"""
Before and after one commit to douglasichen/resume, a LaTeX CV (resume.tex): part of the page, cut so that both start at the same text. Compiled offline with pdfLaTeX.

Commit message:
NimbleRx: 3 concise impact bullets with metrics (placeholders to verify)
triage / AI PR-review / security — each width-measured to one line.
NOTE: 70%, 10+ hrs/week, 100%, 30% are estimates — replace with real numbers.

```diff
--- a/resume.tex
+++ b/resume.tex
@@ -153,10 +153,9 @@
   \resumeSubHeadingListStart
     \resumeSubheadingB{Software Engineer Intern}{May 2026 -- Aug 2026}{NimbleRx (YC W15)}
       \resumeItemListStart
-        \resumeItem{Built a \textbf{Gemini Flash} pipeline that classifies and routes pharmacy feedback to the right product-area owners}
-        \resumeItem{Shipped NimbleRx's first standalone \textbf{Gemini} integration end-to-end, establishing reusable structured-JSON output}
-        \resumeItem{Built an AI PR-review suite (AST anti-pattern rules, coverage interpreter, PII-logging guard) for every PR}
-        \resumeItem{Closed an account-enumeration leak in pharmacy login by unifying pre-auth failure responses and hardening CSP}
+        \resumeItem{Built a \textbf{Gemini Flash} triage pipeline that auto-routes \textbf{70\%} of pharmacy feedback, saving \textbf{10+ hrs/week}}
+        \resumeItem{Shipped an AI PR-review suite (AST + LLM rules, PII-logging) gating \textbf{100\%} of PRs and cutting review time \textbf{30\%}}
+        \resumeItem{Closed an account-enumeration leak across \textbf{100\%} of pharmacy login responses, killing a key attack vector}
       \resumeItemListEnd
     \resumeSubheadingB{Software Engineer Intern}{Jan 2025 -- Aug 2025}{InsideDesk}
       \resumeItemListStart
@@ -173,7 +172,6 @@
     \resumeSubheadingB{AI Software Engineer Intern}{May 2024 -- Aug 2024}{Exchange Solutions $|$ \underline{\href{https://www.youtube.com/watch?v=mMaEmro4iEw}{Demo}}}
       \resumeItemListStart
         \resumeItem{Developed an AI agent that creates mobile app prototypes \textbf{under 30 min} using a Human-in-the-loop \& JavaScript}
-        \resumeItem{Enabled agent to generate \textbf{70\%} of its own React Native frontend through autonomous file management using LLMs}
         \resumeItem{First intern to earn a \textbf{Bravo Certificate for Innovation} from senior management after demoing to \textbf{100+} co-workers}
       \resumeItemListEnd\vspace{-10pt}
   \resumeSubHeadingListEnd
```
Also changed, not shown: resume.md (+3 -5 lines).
"""
* What you are asked to do
Reproduce all entries. Keep them exact.

* Exercise output
Before and after one commit to douglasichen/resume, a LaTeX CV (resume.tex): part of the page, cut so that both start at the same text. Compiled offline with pdfLaTeX.

Commit message:
NimbleRx: 3 concise impact bullets with metrics (placeholders to verify)
triage / AI PR-review / security — each width-measured to one line.
NOTE: 70%, 10+ hrs/week, 100%, 30% are estimates — replace with real numbers.

```diff
--- a/resume.tex
+++ b/resume.tex
@@ -153,10 +153,9 @@
   \resumeSubHeadingListStart
     \resumeSubheadingB{Software Engineer Intern}{May 2026 -- Aug 2026}{NimbleRx (YC W15)}
       \resumeItemListStart
-        \resumeItem{Built a \textbf{Gemini Flash} pipeline that classifies and routes pharmacy feedback to the right product-area owners}
-        \resumeItem{Shipped NimbleRx's first standalone \textbf{Gemini} integration end-to-end, establishing reusable structured-JSON output}
-        \resumeItem{Built an AI PR-review suite (AST anti-pattern rules, coverage interpreter, PII-logging guard) for every PR}
-        \resumeItem{Closed an account-enumeration leak in pharmacy login by unifying pre-auth failure responses and hardening CSP}
+        \resumeItem{Built a \textbf{Gemini Flash} triage pipeline that auto-routes \textbf{70\%} of pharmacy feedback, saving \textbf{10+ hrs/week}}
+        \resumeItem{Shipped an AI PR-review suite (AST + LLM rules, PII-logging) gating \textbf{100\%} of PRs and cutting review time \textbf{30\%}}
+        \resumeItem{Closed an account-enumeration leak across \textbf{100\%} of pharmacy login responses, killing a key attack vector}
       \resumeItemListEnd
     \resumeSubheadingB{Software Engineer Intern}{Jan 2025 -- Aug 2025}{InsideDesk}
       \resumeItemListStart
@@ -173,7 +172,6 @@
     \resumeSubheadingB{AI Software Engineer Intern}{May 2024 -- Aug 2024}{Exchange Solutions $|$ \underline{\href{https://www.youtube.com/watch?v=mMaEmro4iEw}{Demo}}}
       \resumeItemListStart
         \resumeItem{Developed an AI agent that creates mobile app prototypes \textbf{under 30 min} using a Human-in-the-loop \& JavaScript}
-        \resumeItem{Enabled agent to generate \textbf{70\%} of its own React Native frontend through autonomous file management using LLMs}
         \resumeItem{First intern to earn a \textbf{Bravo Certificate for Innovation} from senior management after demoing to \textbf{100+} co-workers}
       \resumeItemListEnd\vspace{-10pt}
   \resumeSubHeadingListEnd
```
Also changed, not shown: resume.md (+3 -5 lines).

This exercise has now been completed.